My dancing career began with my shriek of indignity. I remember the moment vividly when my mother told me it was time to learn some “lady skills.” I had no idea what she was talking about as I jammed my hands in my little boy Toughskins jeans. I had to wear a dress at school, but when I got home off came the dress and the Mary Janes and on went the scuffed Converse sneakers and Toughskins. Think female Huck Finn.
I was a savage who’d just been told she was registered to take tap lessons. Let me say that again… tap dancing lessons. Where you do things with your hands and feet at the same time to the beat of the music. Needless to say, it was a disaster–a first-class disaster. Under the spotlights wearing a pink dress, Mickey Mouse ears, and shiny, black tap shoes, I single-handedly ruined the dance recital.
My mother’s next idea was ballet. Another pink outfit with funny shoes. I learned three positions, then I hurt my toe and my teacher left town. I don’t think it was because of me. My mother gave up and let me take Karate lessons. I learned how to kick my brother in the balls using a reverse front kick, I’m not certain that is an actual thing, but it worked. I loved Karate.
My next dancing lesson came along when I started going to clubs where people danced, except I couldn’t dance. My friends tried everything to teach me.
“Move your hips. You need to loosen up,” was followed by, “And swivel your knees. You have to move your feet, too.” To be followed by, “You’ve got to stop staring at your knees when you dance and swing you arms around, you’re all stiff-looking.” Needless to say I don’t dance—period. Okay, when I’m alone in the kitchen listening to music I dance, but no one can see me.
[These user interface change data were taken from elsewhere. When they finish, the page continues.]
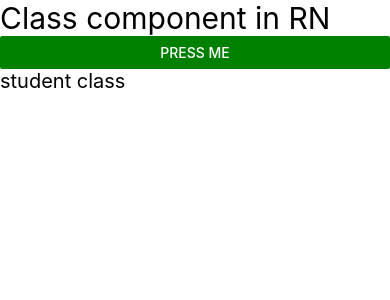
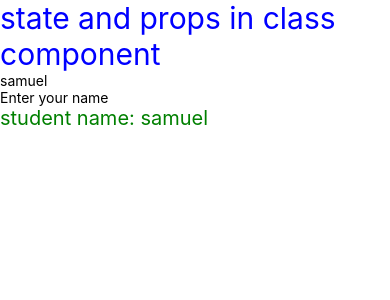
Before and after one commit to itsmegarvin/Firstapp, a React Native app: screen / in a window 390 px wide. Shown: the top 300 px of the page. Built offline with nearby package versions, Linux system fonts and the light colour scheme.

Commit message:
state and props in class component in app.js

```diff
--- a/App.js
+++ b/App.js
@@ -1,42 +1,53 @@
 import React from "react";
-import { Text, View, Button } from "react-native";
+import { Text, View, Button,TextInput } from "react-native";
+import { Colors } from "react-native/Libraries/NewAppScreen";
 
 class App extends React.Component {
-  fruit = () => {
-    console.warn("apple");
-  };
+  constructor(){
+    super();
+    this.state={
+      name:"samuel",
+    }
+  }
 
-  render() {
-    return (
+  updateName(val){
+    this.setState({name:val})
+  }
+
+    render(){
+    return(
       <View>
-        <Text style={{ fontSize: 30 }}>Class component in RN</Text>
-        <Button
-          title="press me"
-          color="green"
-          onPress={() => this.fruit()}
-        ></Button>
-        <Student />
+          <Text style={{fontSize:30, color:'blue'}}>state and props in class component</Text>
+          <Text>{this.state.name}</Text>
+          <TextInput
+              placeholder="Enter your name"
+              onChangeText={(text)=>this.updateName(text)}
+          />
+          <Student name={this.state.name}
+          />
       </View>
+
     );
   }
+
 }
 
 class Student extends React.Component {
-  render() {
-    return <Text style={{ fontSize: 20 }}>student class</Text>;
+  render(){
+    // console.warn(this.props)
+    return(
+      <Text style={{fontSize:20, color:'green'}}>student name: {this.props.name}</Text>
+
+    );
   }
+
 }
 
 export default App;
 
 /*
->why class component ?
- -sometimes we may have to deal with the application that were developed many years ago. that means which used class component. so for that also we have to get the Prior knowledge about the class component.
-> it is just like the class in OOP programming language with inheriting the properties of react using the keyword extend.
-
->we cant use const let for the varible in class component
->why render used?
-  - basically class does not return anything but if functions does. so there is function kept inside that class that returns something. that function is nothing but render(){}
+>for state in class component we need constructor.
+>super keyword is used to call the costructor of the  parent class.
 
 
 
```
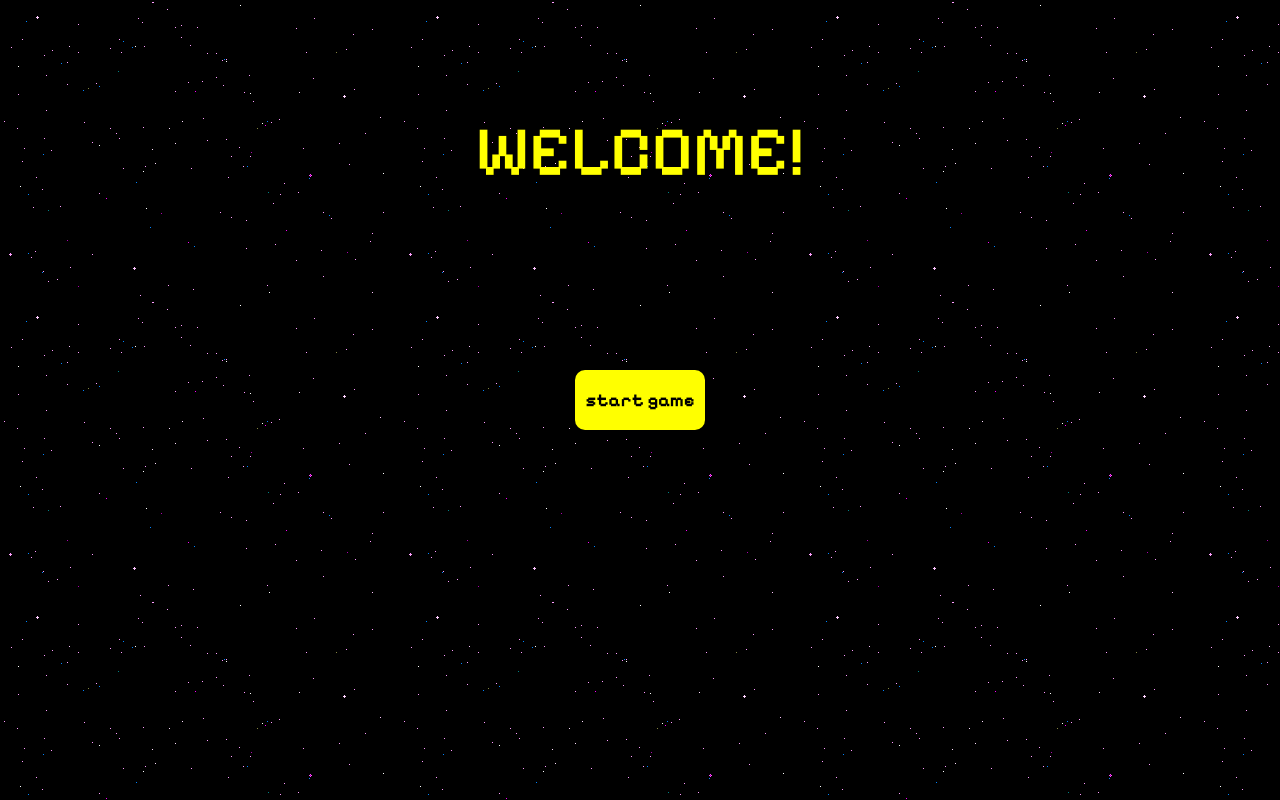
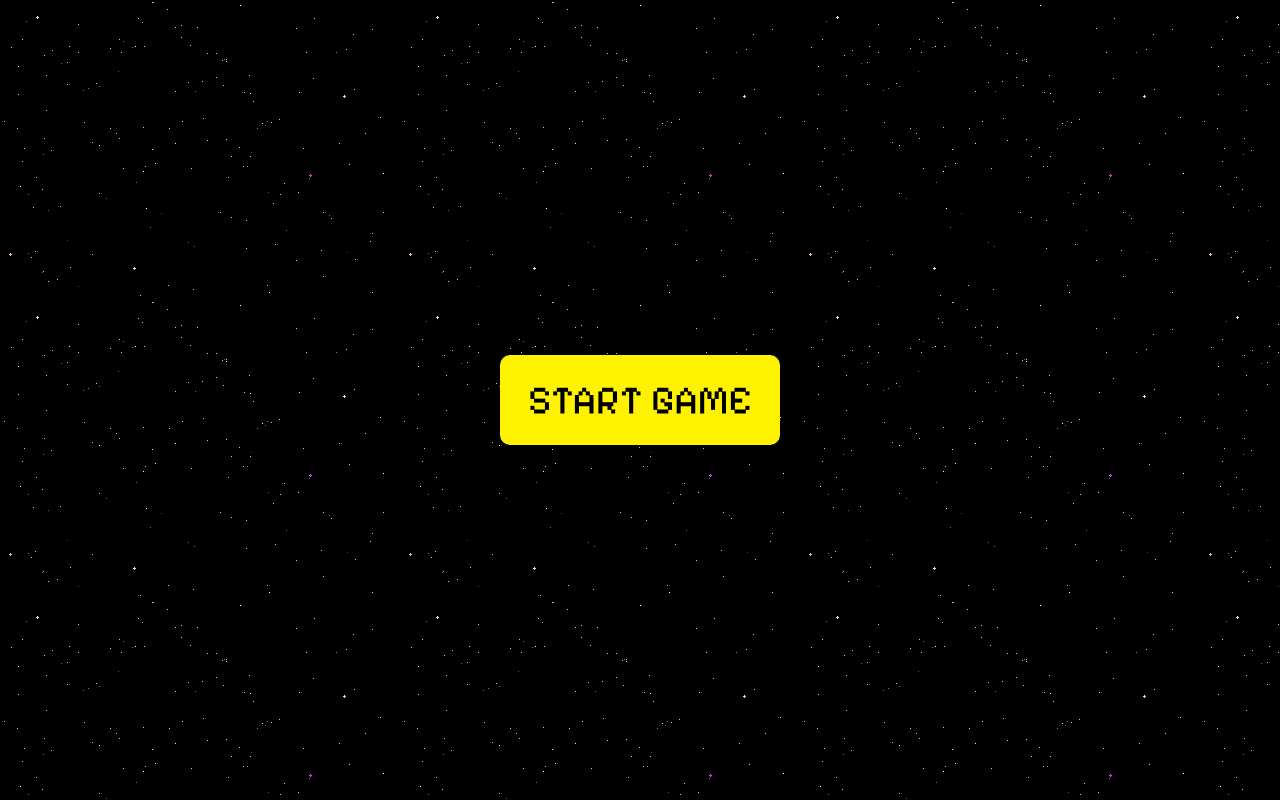
Before and after one commit to AMIRREZAEI2002/mobile-game, a plain HTML site: page index.html in a window 1280 px wide. Drawn offline with nearby package versions, Linux system fonts and the light colour scheme.

Commit message:
Update index.html

```diff
--- a/index.html
+++ b/index.html
@@ -12,6 +12,7 @@
     <style>
         body{
             background-image: url("Desktop/img/backgifgame.gif");
+
             font-family: "Pixelify Sans", sans-serif;
             font-optical-sizing: auto;
             font-weight: 500; /* یا هر مقدار بین 400 تا 700 */
@@ -23,13 +24,12 @@
             align-items: center;
         }
         .mybtn{
-            background-color: yellow;
-            width: 130px;
-            height: 60px;
+            background-color: rgb(255, 242, 0);
+            width: 280px;
+            height: 90px;
             border: 0;
             border-radius: 10px;
-            font-size: large;
-            font-weight: bold;
+            font-size: 40px;
             position: absolute;
             top: 50%;
             left: 50%;
@@ -38,12 +38,9 @@
     </style>
 </head>
 <body>
-    <div class="just" style="color: yellow; font-size: 70px; margin: 100px;">
-        WELCOME!
-    </div>
     <div class="just">
         <button class="mybtn" id="startgameishere">
-            start game
+            START GAME
         </button>
     </div>
 </body>
```
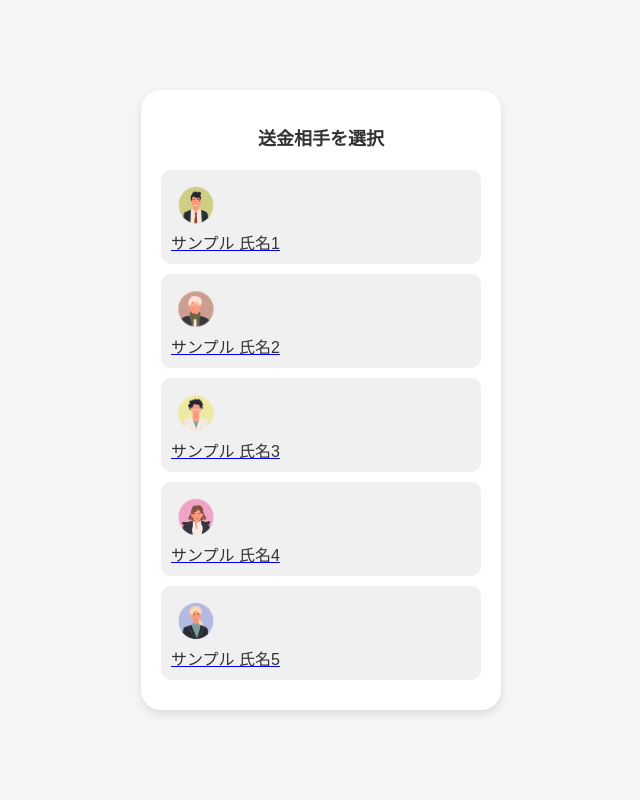
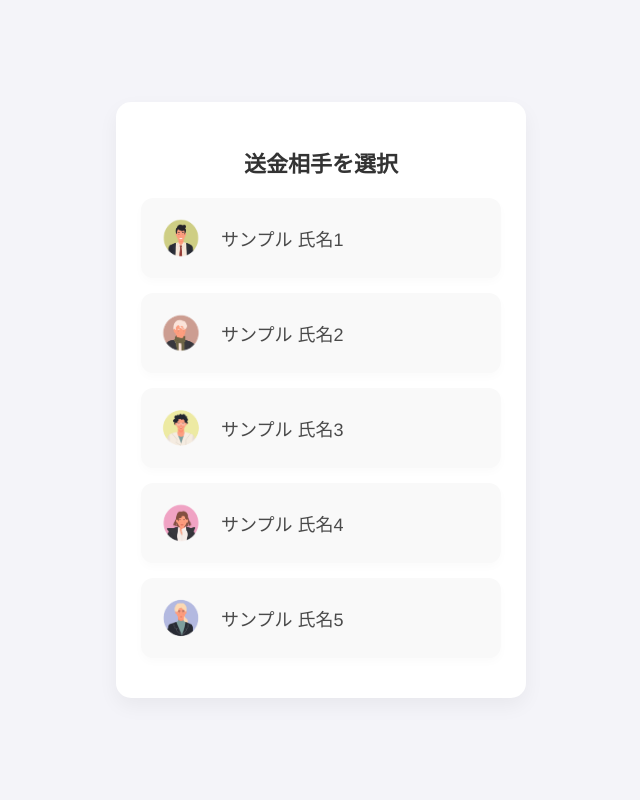
Before and after one commit to s1f102200659/RAMEN-S, a Django app: page /app/friendslist/ in a window 1280 px wide. Shown: the whole page, without its empty margins (319-959 px from the left). Run offline with Django 5.2, Linux system fonts and the light colour scheme.

Commit message:
送金関連ページ実装

```diff
--- a/app/static/css/friendslist.css
+++ b/app/static/css/friendslist.css
@@ -1,6 +1,6 @@
 body {
-    font-family: Arial, sans-serif;
-    background-color: #f5f5f5;
+    font-family: 'Helvetica Neue', Arial, sans-serif;
+    background-color: #f4f4f9;
     margin: 0;
     display: flex;
     justify-content: center;
@@ -10,15 +10,15 @@ body {
 
 .recipient-container {
     background-color: white;
-    border-radius: 20px;
-    padding: 20px;
-    width: 320px;
-    box-shadow: 0 4px 8px rgba(0, 0, 0, 0.1);
+    border-radius: 15px;
+    padding: 25px;
+    width: 360px;
+    box-shadow: 0 8px 20px rgba(0, 0, 0, 0.05);
     text-align: center;
 }
 
 h2 {
-    font-size: 18px;
+    font-size: 22px;
     margin-bottom: 20px;
     color: #333;
 }
@@ -26,15 +26,19 @@ h2 {
 .recipient-item {
     display: flex;
     align-items: center;
-    padding: 10px;
-    background-color: #f0f0f0;
-    border-radius: 10px;
-    margin-bottom: 10px;
+    padding: 15px;
+    background-color: #f9f9f9;
+    border-radius: 12px;
+    margin-bottom: 15px;
     cursor: pointer;
+    transition: background-color 0.3s ease, box-shadow 0.3s ease;
+    box-shadow: 0 4px 10px rgba(0, 0, 0, 0.02);
+    text-decoration: none; /* 去除下划线 */
 }
 
 .recipient-item:hover {
-    background-color: #e0e0e0;
+    background-color: #f0f0f5;
+    box-shadow: 0 4px 12px rgba(0, 0, 0, 0.1);
 }
 
 .profile-pic {
@@ -52,6 +56,34 @@ h2 {
 }
 
 .recipient-name {
-    font-size: 16px;
-    color: #333;
+    font-size: 18px;
+    color: #4a4a4a;
+    font-weight: 500;
 }
+
+a {
+    text-decoration: none; /* 去除下划线 */
+    color: inherit;
+    display: flex;
+    align-items: center;
+}
+
+a:hover {
+    color: inherit;
+}
+
+@media screen and (max-width: 480px) {
+    .recipient-container {
+        width: 90%;
+    }
+
+    .profile-pic {
+        width: 40px;
+        height: 40px;
+        margin-right: 10px;
+    }
+
+    .recipient-name {
+        font-size: 16px;
+    }
+}
--- a/app/urls.py
+++ b/app/urls.py
@@ -10,5 +10,6 @@ urlpatterns = [
     path('sendmoney/', views.send_money_view, name='send_money'),
     path('friendslist/', views.select_recipient_view, name='friendslist'),
     path('billing_history/', views.billing_history, name='billing_history'),
-    path('sendfinish/', views.transfer_complete_view, name='sendfinish'),
+    path('sendfinish/', views.sendfinish_view, name='sendfinish'),
+    path('sendmoney_process/', views.sendmoney_process, name='sendmoney_process'),
 ]
--- a/app/views.py
+++ b/app/views.py
@@ -1,5 +1,7 @@
 from django.http import HttpResponse
-from django.shortcuts import render
+from django.shortcuts import render, redirect, get_object_or_404
+from django.contrib import messages
+from .models import User
 
 
 def index(request):
@@ -37,5 +39,47 @@ def send_money_view(request):
 def select_recipient_view(request):
     return render(request, 'app/friendslist.html')
 
-def transfer_complete_view(request):
+def sendfinish_view(request):
     return render(request, 'app/sendfinish.html')
+
+
+
+def sendmoney_process(request):
+    # if request.method == 'POST':
+    #     # 获取表单数据
+    #     recipient_name = request.POST.get('recipient_name')
+    #     amount = float(request.POST.get('amount'))
+
+    #     # 查找接收送金的用户
+    #     recipient = get_object_or_404(User, name=recipient_name)
+
+    #     # 假设有业务逻辑来检查送金金额是否有效（例如：不能超过某个上限）
+    #     if amount <= 0 or amount > 50000:
+    #         messages.error(request, '送金金額が無効です。')
+    #         return redirect('sendmoney')
+
+    #     # 更新接收方用户的余额
+    #     recipient.balance += amount
+    #     recipient.save()
+
+    #     # 显示成功消息并跳转
+    #     messages.success(request, f'{recipient_name} に {amount} 円を送金しました。')
+    #     return redirect('sendfinish')
+
+    # 如果不是 POST 请求，则重定向到送金页面
+    # return redirect('sendfinish')
+    # return redirect('send_money')
+
+    try:
+        recipient_name = request.POST.get('recipient_name')
+        amount = float(request.POST.get('amount'))
+
+        recipient = get_object_or_404(User, name=recipient_name)
+        recipient.balance += amount
+        recipient.save()
+    except Exception as e:
+        print(e)
+        messages.error(request, '送金金額が無効です。')
+        return redirect('send_money')
+    finally:
+        return redirect('sendfinish')
```
Also changed, not shown: app/templates/app/sendmoney.html (+7 -4 lines).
So when Em thought she could teach me how to waltz, I laughed the laugh of the all-knowing. “No, you can’t. Believe me.”
“Come on, let’s try it,” she said. “Please.”
“All right, but I’m telling you right up front, it’s impossible to teach me how to dance so don’t be disappointed.”
“Everyone can dance,” Emma said. She put out her arms and I took her hands. “Just follow me. Do what I do at the same time. We’re going to make a box.”
We made a box all right. She made her box and I made my box in the opposite direction. She stared at me. “How did you manage that?”
“It’s harder than it looks. I make it look easy,” I replied.
“Let’s try it again. Okay, one, two, three, four. Make a box. Just follow my feet.”
The problem was that she was going one way and I was supposed to go the other. We tried again. I did the backup part and then the other way around. Either way, back or front, I couldn’t get it.
“It’s because our feet are facing each other, so my feet think I should do what your feet are doing. See, you move your foot forward and I do the same thing and step on your foot,” I said.
“Why do you do that?” She was still trying to waltz. My feet just stumbled along with her.
“I’m on the wrong side of a black hole. On my side, everything is the opposite. That’s part of my right/left problem.”
Em stopped dancing. She dropped my hands. “You’re right, you can’t dance.”
“Don’t say I didn’t warn you.”
Laughter is the best medicine!